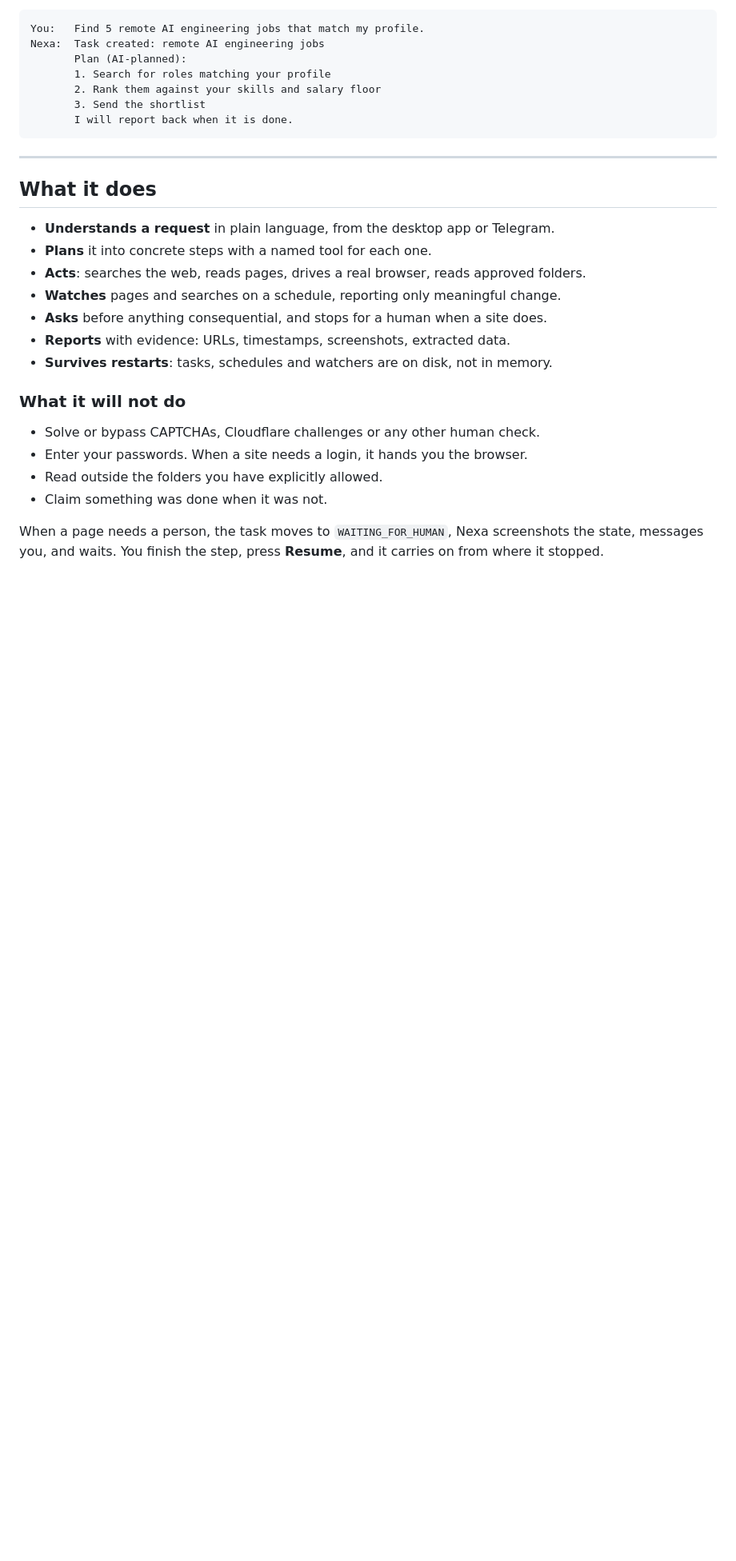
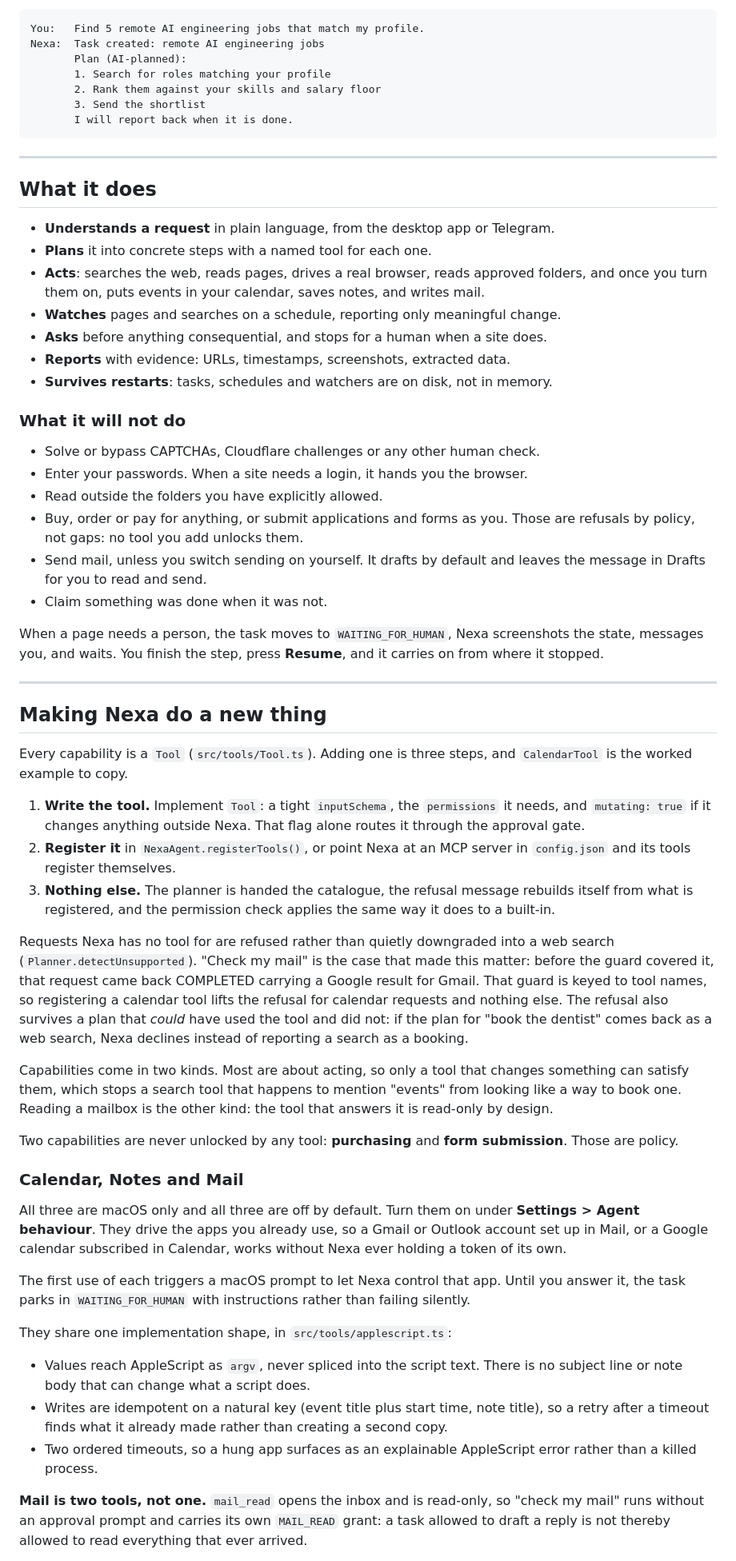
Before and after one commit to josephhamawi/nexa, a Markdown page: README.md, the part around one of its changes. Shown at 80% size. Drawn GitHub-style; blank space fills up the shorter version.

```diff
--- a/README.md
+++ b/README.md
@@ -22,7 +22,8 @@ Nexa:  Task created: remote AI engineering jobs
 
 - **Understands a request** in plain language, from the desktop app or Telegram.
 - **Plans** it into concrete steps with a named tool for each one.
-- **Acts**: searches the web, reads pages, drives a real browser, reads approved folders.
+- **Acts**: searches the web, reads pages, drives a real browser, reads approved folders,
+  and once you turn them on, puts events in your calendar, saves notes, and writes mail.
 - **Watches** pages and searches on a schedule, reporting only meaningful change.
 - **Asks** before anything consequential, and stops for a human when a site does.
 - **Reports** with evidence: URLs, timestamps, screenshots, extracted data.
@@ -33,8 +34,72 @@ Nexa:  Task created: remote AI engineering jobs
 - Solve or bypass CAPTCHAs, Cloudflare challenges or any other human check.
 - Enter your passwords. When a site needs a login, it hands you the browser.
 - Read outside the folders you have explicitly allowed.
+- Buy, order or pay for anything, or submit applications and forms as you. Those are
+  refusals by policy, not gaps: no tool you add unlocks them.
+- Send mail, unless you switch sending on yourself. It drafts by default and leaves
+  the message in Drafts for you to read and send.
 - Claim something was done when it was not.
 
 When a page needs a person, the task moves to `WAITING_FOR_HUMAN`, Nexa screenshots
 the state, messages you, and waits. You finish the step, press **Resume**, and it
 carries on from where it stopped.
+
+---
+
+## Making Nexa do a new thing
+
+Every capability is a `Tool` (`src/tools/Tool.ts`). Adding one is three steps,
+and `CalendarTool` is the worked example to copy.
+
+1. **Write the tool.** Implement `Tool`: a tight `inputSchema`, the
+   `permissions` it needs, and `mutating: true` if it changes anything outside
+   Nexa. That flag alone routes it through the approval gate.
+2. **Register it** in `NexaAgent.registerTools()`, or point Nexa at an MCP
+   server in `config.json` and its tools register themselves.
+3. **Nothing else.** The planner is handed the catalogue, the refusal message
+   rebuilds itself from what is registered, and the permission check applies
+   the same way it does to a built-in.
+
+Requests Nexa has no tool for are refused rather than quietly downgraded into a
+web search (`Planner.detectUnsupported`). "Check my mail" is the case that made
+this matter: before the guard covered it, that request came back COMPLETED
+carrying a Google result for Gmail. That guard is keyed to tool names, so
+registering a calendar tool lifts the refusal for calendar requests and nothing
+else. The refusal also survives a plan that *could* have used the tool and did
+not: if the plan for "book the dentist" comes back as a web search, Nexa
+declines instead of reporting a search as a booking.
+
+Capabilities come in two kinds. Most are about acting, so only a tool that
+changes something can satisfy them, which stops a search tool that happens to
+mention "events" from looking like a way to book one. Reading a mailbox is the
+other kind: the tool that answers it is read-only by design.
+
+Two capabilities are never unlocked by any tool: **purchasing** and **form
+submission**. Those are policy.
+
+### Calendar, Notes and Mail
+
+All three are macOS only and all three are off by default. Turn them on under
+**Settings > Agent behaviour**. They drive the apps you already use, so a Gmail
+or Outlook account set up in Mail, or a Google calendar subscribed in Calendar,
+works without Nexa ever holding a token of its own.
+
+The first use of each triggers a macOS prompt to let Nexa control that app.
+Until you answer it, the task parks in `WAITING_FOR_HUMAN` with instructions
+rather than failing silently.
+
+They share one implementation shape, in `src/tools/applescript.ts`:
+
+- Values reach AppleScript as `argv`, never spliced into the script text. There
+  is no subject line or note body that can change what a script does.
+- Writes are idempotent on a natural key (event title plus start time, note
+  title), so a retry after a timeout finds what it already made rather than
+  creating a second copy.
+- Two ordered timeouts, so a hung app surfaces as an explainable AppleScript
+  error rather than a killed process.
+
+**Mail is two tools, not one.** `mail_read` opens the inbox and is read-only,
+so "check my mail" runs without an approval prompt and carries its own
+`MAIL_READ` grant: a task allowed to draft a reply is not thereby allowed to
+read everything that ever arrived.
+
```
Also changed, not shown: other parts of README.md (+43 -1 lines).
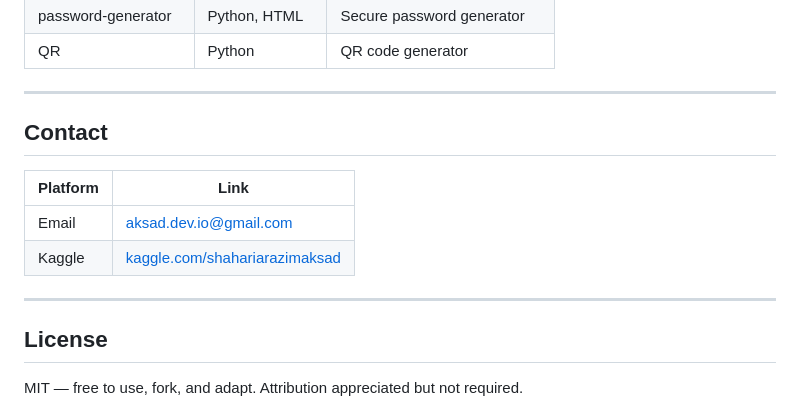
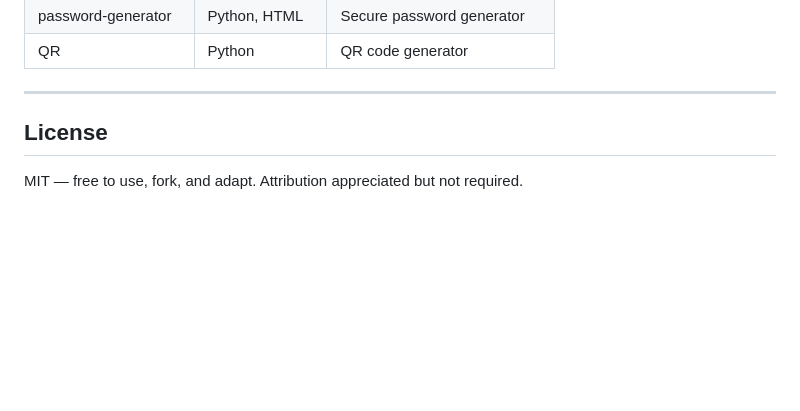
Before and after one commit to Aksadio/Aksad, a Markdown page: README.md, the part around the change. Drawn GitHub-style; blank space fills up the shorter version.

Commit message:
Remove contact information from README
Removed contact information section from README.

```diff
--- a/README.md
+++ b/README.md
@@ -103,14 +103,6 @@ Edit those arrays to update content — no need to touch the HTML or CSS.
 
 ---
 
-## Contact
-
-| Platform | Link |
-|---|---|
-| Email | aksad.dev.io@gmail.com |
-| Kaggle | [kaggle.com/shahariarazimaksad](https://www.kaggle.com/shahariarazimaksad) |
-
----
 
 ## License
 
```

■ **Directions for this task**
For this exercise, return every line from the data that holds the string "searches".

■ **Exercise output**
-- **Acts**: searches the web, reads pages, drives a real browser, reads approved folders.
+- **Acts**: searches the web, reads pages, drives a real browser, reads approved folders,
 - **Watches** pages and searches on a schedule, reporting only meaningful change.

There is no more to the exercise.